Paper, cardboard, wax, plastic, wood, metal - it depends on the circumstances in which the template is to be used.
Water bottles come in all different sizes from 330 ml to 1 L to 10L.
PET or PETE = polyethylene terephthalate, after the plastic used to make the bottles
Bisphenol-A is commonly used to make plastic bottles, and improve the plasticity of plastics to make them easier to work. For example in plastic drink bottles, and similar plastic goods.
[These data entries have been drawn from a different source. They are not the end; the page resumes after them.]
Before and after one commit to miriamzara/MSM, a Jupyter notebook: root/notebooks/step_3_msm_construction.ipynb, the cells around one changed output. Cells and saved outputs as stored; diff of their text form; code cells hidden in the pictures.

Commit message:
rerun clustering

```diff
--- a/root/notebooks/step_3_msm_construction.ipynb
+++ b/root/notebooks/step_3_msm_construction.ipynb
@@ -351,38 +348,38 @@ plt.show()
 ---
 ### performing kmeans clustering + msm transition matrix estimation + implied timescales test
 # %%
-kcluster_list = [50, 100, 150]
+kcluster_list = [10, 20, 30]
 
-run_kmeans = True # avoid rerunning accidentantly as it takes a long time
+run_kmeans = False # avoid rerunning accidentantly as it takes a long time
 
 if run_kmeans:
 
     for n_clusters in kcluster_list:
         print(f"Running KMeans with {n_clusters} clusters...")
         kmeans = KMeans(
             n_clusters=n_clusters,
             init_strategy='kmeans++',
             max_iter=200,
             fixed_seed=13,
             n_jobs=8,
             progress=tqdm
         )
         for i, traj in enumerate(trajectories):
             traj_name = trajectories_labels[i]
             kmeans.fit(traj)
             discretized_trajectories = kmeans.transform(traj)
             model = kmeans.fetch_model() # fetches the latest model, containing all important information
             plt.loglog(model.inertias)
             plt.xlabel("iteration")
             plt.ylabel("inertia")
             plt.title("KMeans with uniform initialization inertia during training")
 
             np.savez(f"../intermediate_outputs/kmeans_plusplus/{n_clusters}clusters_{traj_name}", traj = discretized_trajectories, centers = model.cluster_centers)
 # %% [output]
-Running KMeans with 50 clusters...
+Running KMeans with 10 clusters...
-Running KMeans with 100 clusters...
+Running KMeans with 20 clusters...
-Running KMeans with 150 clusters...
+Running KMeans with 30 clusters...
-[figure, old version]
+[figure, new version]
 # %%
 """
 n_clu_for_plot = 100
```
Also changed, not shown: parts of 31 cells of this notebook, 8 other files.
There is a good article in Wikipedia.org.
You have to buy flexible plastic hose, there is no way you could make it, even with the correct materials.
they are better for enviroment because they last longer than plastic and are not thrown away as aften as plastic bottles
Plastic bottles are produced by blow molding.
Yes there is a plastic that dissloves in water.